> _EXERCISE BRIEF_:
Scan the records below and copy every line that contains the string "page".

> _Difference listings_:
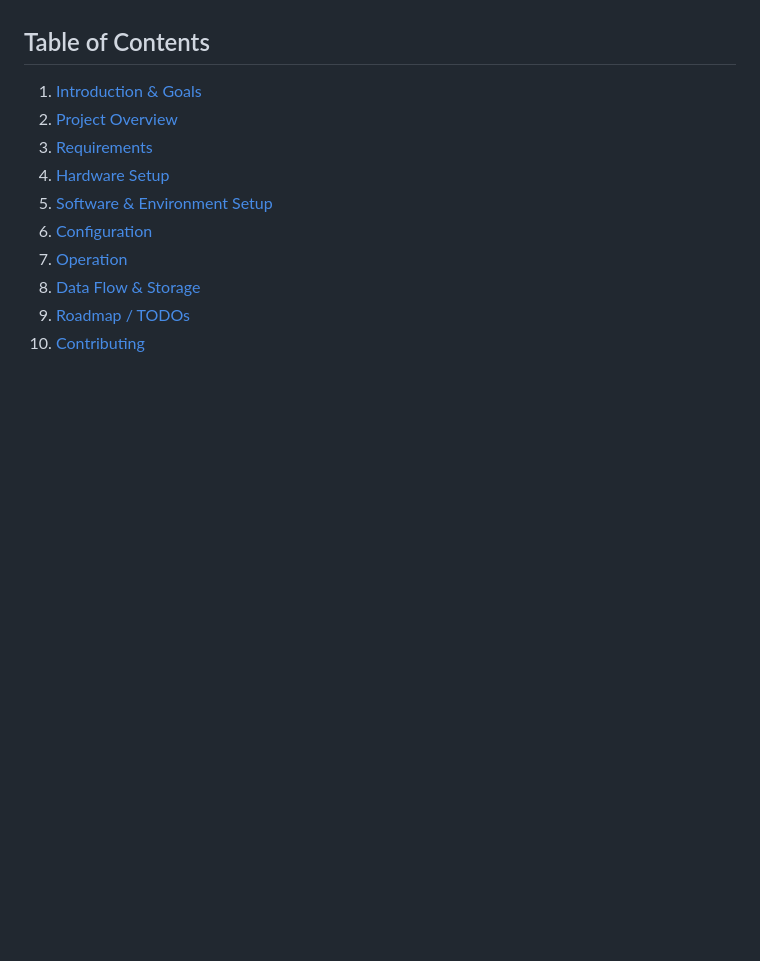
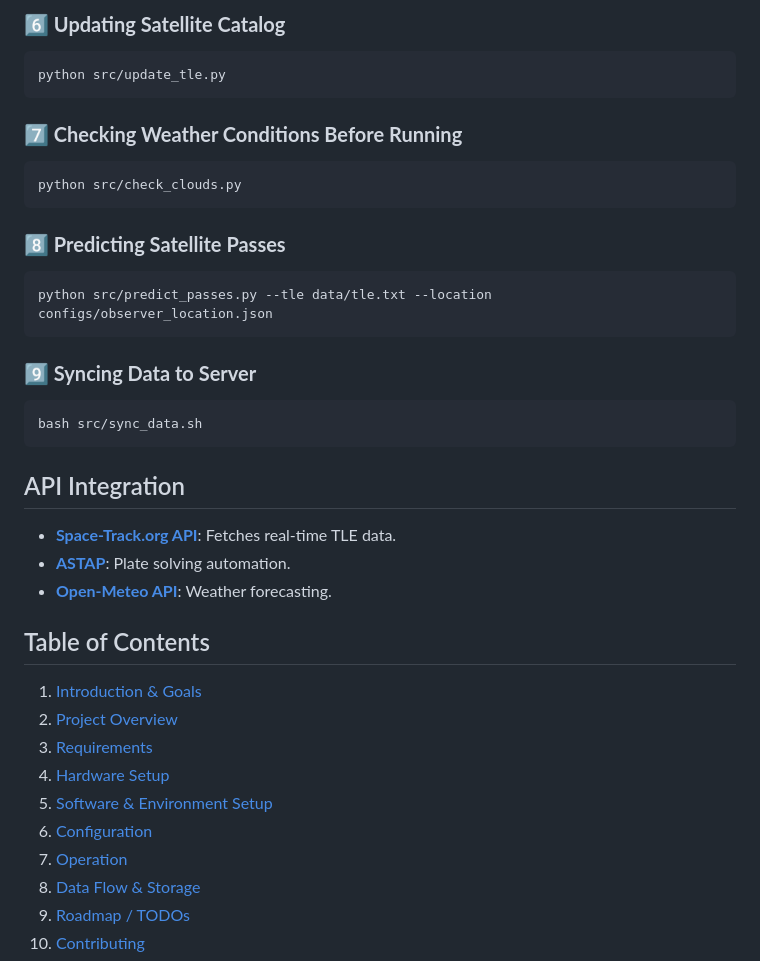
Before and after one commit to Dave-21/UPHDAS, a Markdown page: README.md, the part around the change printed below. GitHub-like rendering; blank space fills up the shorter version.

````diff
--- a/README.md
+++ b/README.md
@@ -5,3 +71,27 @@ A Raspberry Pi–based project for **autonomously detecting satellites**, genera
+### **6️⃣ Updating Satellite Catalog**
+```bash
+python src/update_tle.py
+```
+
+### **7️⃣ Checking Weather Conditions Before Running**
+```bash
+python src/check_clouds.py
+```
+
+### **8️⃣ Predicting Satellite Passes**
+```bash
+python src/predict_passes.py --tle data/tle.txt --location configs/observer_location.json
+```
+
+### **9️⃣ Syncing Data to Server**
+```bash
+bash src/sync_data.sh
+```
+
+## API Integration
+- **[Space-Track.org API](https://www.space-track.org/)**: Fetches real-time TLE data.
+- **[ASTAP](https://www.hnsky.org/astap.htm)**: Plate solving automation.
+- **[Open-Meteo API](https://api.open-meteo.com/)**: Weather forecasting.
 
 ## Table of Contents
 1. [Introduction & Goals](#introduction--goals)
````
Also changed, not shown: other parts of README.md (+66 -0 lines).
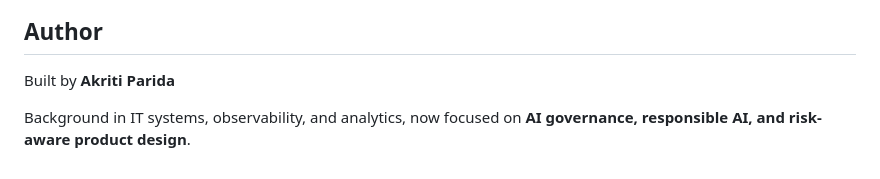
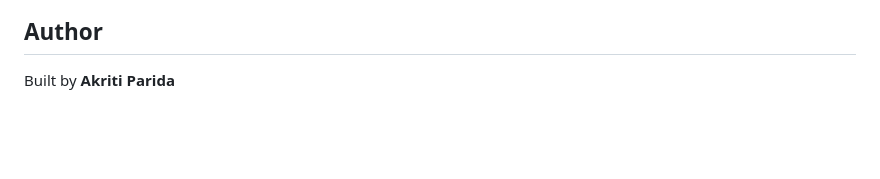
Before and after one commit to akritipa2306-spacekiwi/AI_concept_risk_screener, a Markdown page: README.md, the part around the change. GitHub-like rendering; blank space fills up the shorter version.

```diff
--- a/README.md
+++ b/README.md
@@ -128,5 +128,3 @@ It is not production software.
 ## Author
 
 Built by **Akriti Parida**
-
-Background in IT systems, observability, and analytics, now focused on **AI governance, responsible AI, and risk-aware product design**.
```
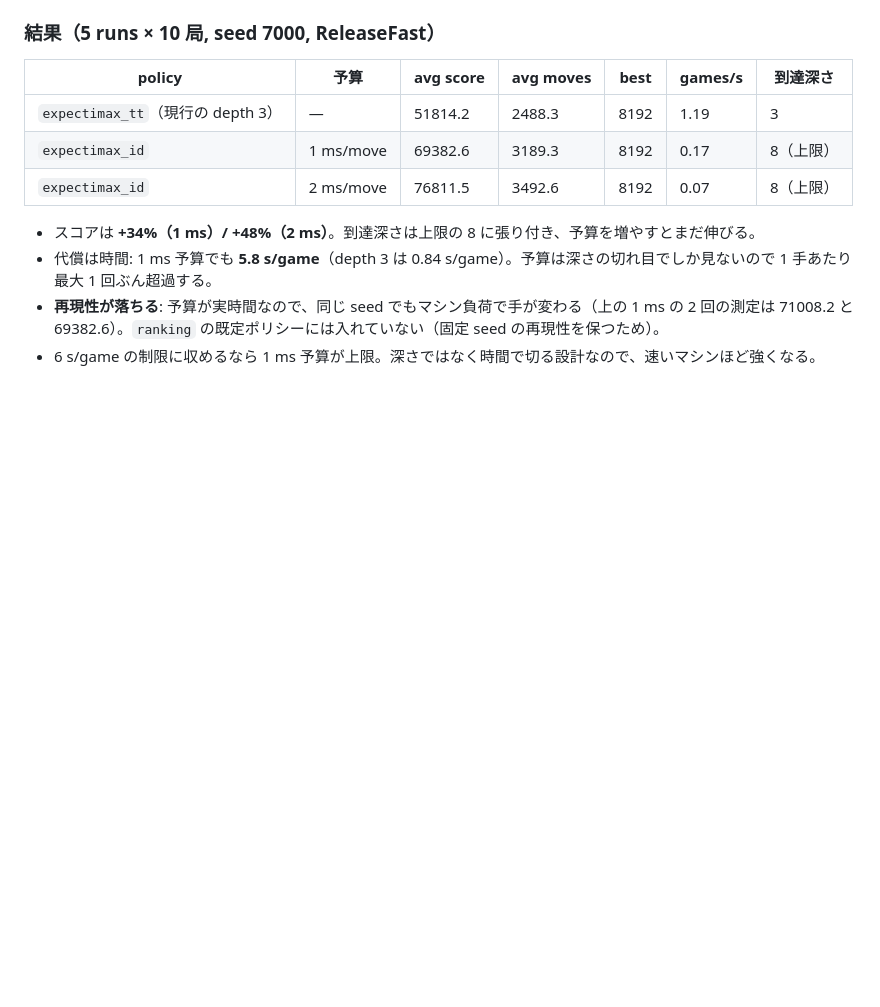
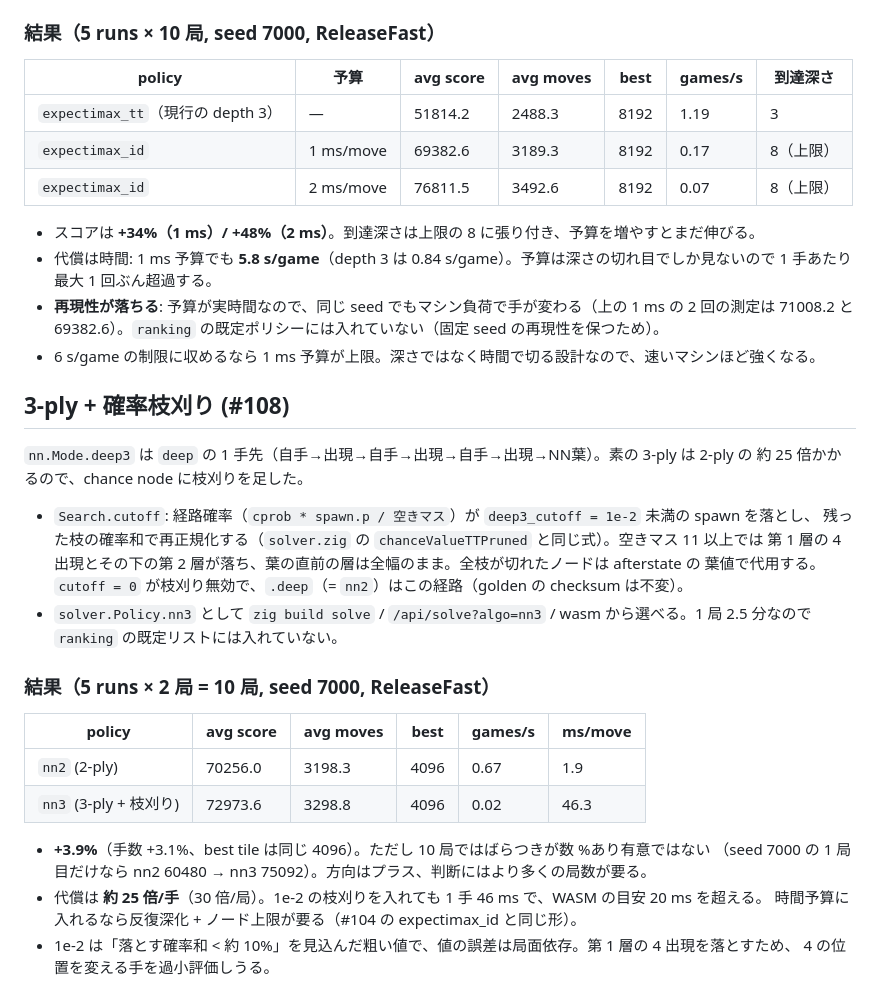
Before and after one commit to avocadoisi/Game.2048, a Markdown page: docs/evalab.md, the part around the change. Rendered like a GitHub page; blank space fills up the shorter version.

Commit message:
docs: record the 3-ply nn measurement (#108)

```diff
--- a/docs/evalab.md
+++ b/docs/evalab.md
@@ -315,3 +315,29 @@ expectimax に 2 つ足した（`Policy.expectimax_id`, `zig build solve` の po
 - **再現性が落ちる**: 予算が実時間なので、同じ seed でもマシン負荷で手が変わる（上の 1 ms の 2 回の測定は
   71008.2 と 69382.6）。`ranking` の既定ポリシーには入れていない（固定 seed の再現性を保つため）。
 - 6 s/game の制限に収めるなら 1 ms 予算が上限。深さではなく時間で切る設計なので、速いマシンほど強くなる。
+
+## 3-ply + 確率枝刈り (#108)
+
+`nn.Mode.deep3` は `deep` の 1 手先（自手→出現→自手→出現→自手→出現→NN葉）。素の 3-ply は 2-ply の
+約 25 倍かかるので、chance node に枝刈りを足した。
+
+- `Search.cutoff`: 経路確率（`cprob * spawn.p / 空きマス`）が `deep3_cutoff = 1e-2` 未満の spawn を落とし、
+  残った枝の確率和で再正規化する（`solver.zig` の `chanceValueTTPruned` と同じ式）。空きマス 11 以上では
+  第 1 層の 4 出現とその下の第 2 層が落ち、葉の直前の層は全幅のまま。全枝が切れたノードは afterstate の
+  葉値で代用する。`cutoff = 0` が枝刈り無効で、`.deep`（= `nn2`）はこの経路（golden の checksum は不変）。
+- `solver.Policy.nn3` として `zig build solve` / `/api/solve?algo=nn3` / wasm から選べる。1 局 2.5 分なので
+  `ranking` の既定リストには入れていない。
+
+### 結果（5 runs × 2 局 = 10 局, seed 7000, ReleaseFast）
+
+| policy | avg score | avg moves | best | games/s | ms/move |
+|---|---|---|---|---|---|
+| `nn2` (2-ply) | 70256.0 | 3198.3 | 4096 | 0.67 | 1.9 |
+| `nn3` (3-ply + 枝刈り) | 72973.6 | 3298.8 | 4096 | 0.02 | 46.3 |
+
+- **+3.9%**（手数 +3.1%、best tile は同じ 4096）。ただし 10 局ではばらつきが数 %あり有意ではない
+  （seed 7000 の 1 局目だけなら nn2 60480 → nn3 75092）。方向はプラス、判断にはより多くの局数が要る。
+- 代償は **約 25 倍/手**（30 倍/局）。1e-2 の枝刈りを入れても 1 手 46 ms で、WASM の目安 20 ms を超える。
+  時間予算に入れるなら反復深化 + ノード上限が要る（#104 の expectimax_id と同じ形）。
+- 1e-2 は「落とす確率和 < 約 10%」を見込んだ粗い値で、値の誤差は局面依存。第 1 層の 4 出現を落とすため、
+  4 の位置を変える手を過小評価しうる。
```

> _PROBLEM SOLUTION_:
Before and after one commit to Dave-21/UPHDAS, a Markdown page: README.md, the part around the change printed below. GitHub-like rendering; blank space fills up the shorter version.
Before and after one commit to akritipa2306-spacekiwi/AI_concept_risk_screener, a Markdown page: README.md, the part around the change. GitHub-like rendering; blank space fills up the shorter version.
Before and after one commit to avocadoisi/Game.2048, a Markdown page: docs/evalab.md, the part around the change. Rendered like a GitHub page; blank space fills up the shorter version.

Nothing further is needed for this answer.